History and Description.—This is an indigenous, rank weed, growing in fields throughout the United States, in moist woods, and in recent clearings, especially and abundantly in such as have been burned over, hence its vernacular name Fireweed. From the fact of its brittleness and consequent liability to be easily broken, it is seldom found where animals graze. It flowers from August to October, and resembles in appearance the sow-thistle (Sonchus oleraceus); the flowers somewhat resemble those of lettuce. The whole plant is medicinal, and yields its virtues to water or alcohol. It has a peculiar, aromatic, and somewhat fetid odor, very unpleasant to many persons, and a peculiar, slightly pungent, bitterish, rather disagreeable taste, with some astringency.



Action, Medical Uses, and Dosage.—Fireweed is reputed to be emetic, cathartic, tonic, astringent, and alterative, of which the most valuable are the latter three.

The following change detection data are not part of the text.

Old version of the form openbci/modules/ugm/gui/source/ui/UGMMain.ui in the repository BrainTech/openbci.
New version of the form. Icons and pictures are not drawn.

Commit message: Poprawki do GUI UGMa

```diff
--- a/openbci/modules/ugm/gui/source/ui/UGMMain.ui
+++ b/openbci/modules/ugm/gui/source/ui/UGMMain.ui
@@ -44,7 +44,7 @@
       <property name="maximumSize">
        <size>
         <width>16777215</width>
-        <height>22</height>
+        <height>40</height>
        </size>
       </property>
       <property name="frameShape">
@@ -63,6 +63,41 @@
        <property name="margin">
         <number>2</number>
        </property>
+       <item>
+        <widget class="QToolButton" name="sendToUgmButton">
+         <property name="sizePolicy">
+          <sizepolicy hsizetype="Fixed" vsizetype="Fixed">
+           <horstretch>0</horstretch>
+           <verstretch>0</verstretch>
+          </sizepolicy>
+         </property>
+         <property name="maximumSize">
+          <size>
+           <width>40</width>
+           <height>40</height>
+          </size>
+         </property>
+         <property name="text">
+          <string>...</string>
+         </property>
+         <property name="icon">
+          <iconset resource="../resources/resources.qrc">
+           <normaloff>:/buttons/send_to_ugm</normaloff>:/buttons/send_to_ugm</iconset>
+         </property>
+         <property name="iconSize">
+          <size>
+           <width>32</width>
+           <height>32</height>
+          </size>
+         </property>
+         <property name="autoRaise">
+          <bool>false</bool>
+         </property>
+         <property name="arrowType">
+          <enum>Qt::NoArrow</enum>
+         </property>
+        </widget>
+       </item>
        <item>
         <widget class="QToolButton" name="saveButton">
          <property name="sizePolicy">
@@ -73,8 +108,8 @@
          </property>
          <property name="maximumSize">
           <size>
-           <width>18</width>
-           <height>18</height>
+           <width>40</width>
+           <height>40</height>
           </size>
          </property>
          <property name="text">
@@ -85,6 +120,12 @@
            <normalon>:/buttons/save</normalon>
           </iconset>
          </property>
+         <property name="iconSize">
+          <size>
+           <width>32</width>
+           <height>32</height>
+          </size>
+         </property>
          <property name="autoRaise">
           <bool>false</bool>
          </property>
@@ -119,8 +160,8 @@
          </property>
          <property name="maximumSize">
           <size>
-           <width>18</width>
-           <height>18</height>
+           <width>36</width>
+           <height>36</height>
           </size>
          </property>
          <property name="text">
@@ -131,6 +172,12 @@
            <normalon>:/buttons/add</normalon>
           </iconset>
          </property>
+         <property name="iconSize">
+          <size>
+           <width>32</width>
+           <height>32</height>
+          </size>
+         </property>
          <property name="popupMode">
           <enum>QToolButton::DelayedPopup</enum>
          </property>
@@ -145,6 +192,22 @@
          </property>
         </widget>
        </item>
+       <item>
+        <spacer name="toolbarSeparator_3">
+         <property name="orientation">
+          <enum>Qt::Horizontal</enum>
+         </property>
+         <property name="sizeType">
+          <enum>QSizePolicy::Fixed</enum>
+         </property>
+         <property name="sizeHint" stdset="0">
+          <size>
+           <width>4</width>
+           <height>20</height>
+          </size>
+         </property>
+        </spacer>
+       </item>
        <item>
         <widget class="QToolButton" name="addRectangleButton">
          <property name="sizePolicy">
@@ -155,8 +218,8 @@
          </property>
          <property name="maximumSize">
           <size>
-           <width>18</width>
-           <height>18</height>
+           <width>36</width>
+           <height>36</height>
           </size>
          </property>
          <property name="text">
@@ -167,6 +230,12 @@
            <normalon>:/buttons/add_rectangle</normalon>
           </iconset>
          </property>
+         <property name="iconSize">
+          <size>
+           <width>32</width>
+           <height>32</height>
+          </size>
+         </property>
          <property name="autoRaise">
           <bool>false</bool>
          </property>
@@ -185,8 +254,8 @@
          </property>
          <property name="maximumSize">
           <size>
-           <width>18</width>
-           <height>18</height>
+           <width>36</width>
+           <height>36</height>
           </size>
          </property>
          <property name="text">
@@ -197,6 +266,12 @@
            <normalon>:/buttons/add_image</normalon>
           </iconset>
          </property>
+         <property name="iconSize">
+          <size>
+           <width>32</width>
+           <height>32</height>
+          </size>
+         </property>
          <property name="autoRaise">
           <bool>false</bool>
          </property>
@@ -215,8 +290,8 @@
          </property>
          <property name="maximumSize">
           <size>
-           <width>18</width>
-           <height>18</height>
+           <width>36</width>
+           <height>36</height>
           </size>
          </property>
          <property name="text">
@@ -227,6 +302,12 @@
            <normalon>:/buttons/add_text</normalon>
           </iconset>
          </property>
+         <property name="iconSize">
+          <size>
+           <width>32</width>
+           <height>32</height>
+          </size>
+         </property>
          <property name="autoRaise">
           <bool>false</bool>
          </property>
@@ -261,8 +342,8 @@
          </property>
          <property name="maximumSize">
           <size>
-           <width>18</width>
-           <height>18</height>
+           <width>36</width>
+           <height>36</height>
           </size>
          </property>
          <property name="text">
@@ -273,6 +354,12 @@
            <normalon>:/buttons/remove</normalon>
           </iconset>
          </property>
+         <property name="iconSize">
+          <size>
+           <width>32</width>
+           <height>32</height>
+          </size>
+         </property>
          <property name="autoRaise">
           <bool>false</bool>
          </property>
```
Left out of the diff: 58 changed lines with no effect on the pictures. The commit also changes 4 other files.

Reputed an unrivaled medicine in diseases of the mucous tissues of the lungs, stomach, and bowels.